# [What to do]
A complete response lists each line of the data below that includes the word "changed".

# [Dataset extract]
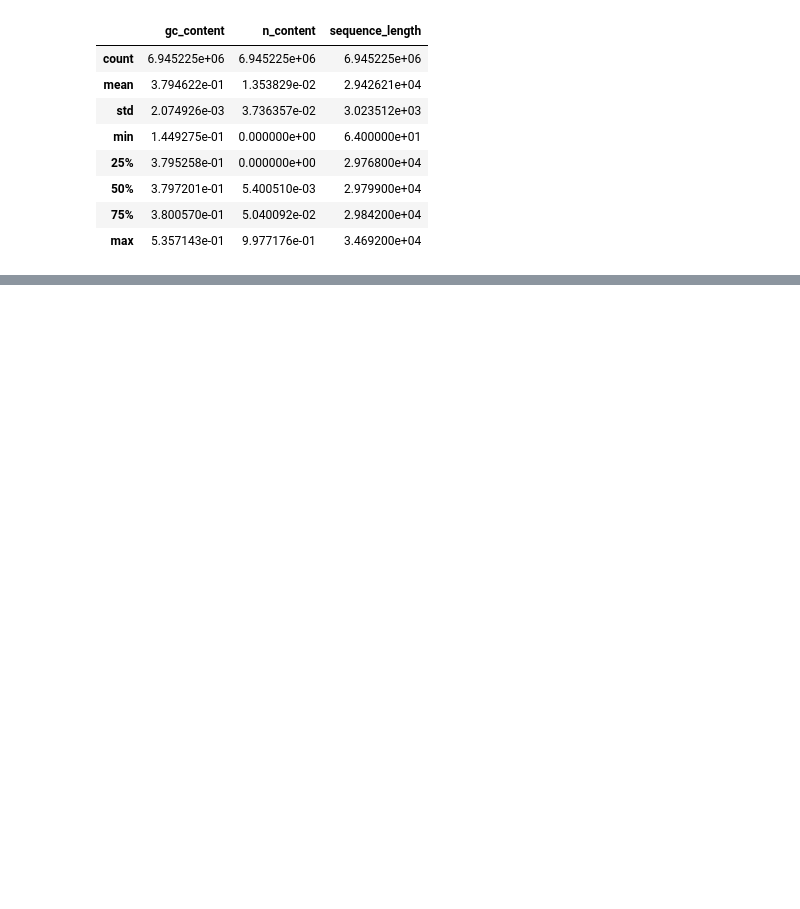
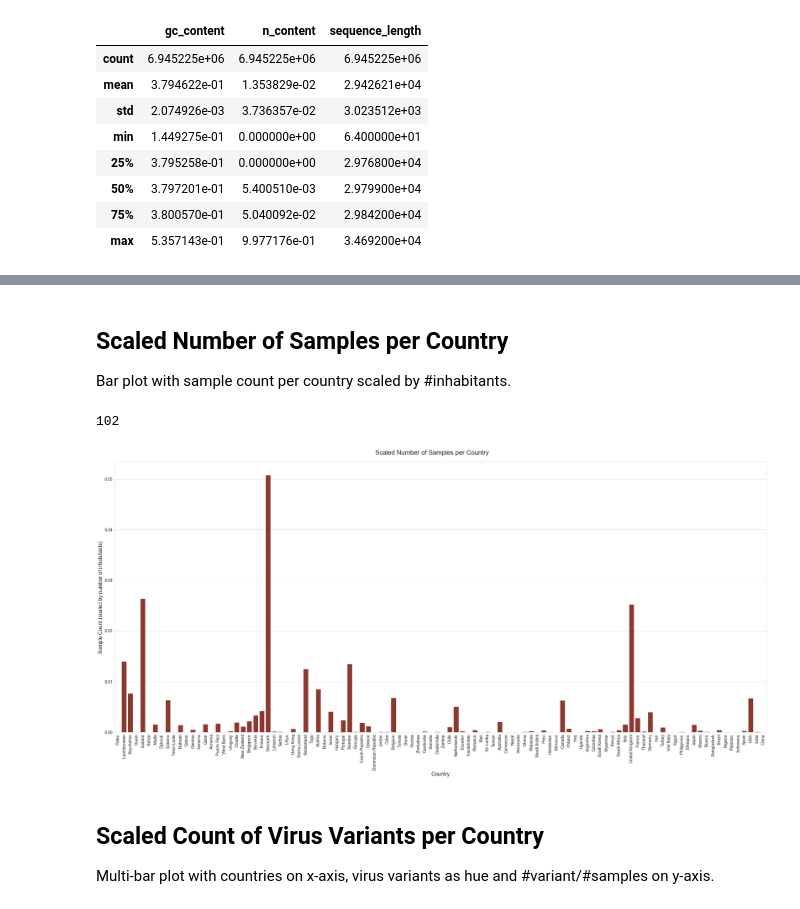
Before and after one commit to ninaihde/sampling-bias-cov19, a Jupyter notebook: src/GISAID_analysis/create_general_insights.ipynb, the cells around one changed output, grey strips where cells are left out. Drawn from its saved outputs; the diff is of its cells as text; code cells hidden in the pictures; blank space fills up the shorter version.

Commit message:
GISAID bar plots: scaled sample count + variant count per country

```diff
--- a/src/GISAID_analysis/create_general_insights.ipynb
+++ b/src/GISAID_analysis/create_general_insights.ipynb
@@ -2,7 +2,9 @@
 # GISAID Metadata - General Insights
 # %%
 import dask.dataframe as dd
+import pandas as pd
 
 gisaid_metadata = dd.read_csv('../../data/gisaid_metadata_preprocessed.csv')
+gisaid_metadata = gisaid_metadata.compute()
 gisaid_metadata.info()  # -> 21 columns: 15 string, 3 bool, 2 float & 1 integer
 # %% [output]
@@ -63,0 +106,62 @@ Name: covv_variant, dtype: int64
+# %% [markdown]
+## Scaled Number of Samples per Country
+
+Bar plot with sample count per country scaled by #inhabitants.
+# %%
+plotdata = gisaid_metadata.copy(deep=True)
+# %%
+import json
+
+with open('../helper_dicts/country_inhabitants.json') as f:
+    country_inhabitants_map = json.load(f)
+
+# Reduce 206 countries to 102 countries known in map
+plotdata = plotdata[plotdata['country'].isin(list(country_inhabitants_map.keys()))]
+plotdata['country'].nunique()
+# %% [output]
+102
+# %%
+import matplotlib.pyplot as plt
+import seaborn as sns
+
+# Sort map by number of inhabitants + avoid plotting bar for "unknown" entry
+country_inhabitants_map_sorted = list(country_inhabitants_map.items())
+country_inhabitants_map_sorted.sort(key=lambda pair: pair[1])
+country_inhabitants_map_sorted.remove(('Unknown', 0))
+
+# Only take countries with at least 500 samples
+plotdata_reduced = plotdata[plotdata['country'].map(plotdata['country'].value_counts()) >= 500]
+
+# Create barplot with sample count per country
+sns.set_style('whitegrid')
+fig, ax = plt.subplots(figsize=(32, 16))
+sns.countplot(data=plotdata_reduced,
+              x='country',
+              color='#9B2D1F',  # set custom red
+              order=list(zip(*country_inhabitants_map_sorted))[0])  # get sorted countries
+
+fig.suptitle('Scaled Number of Samples per Country\n', fontsize=22)
+plt.xlabel('Country', fontsize=18)
+plt.ylabel('Sample Count (scaled by number of inhabitants)', fontsize=18)
+plt.xticks(fontsize=14, rotation=90)
+plt.yticks(fontsize=14)
+
+# Scale height of bars with number of inhabitants per country
+max_y = 0
+for i, bar in enumerate(ax.patches):
+    country = ax.get_xticklabels()[i].get_text()
+    new_height = bar.get_height() / country_inhabitants_map[country]
+    bar.set_height(new_height)
+
+    max_y = max(max_y, new_height)
+plt.gca().set_ylim([0, max_y + (max_y / 20)])
+
+plt.tight_layout()
+plt.savefig('../../plots/GISAID/country_counts_scaled_by_nr_inhabitants.png', dpi=300)
+plt.close()
+# %% [output]
+[figure, added]
+# %% [markdown]
+## Scaled Count of Virus Variants per Country
+
+Multi-bar plot with countries on x-axis, virus variants as hue and #variant/#samples on y-axis.
```
Also changed, not shown: parts of 12 cells of this notebook, 3 other files.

# [Answer to this problem]
Before and after one commit to ninaihde/sampling-bias-cov19, a Jupyter notebook: src/GISAID_analysis/create_general_insights.ipynb, the cells around one changed output, grey strips where cells are left out. Drawn from its saved outputs; the diff is of its cells as text; code cells hidden in the pictures; blank space fills up the shorter version.
Also changed, not shown: parts of 12 cells of this notebook, 3 other files.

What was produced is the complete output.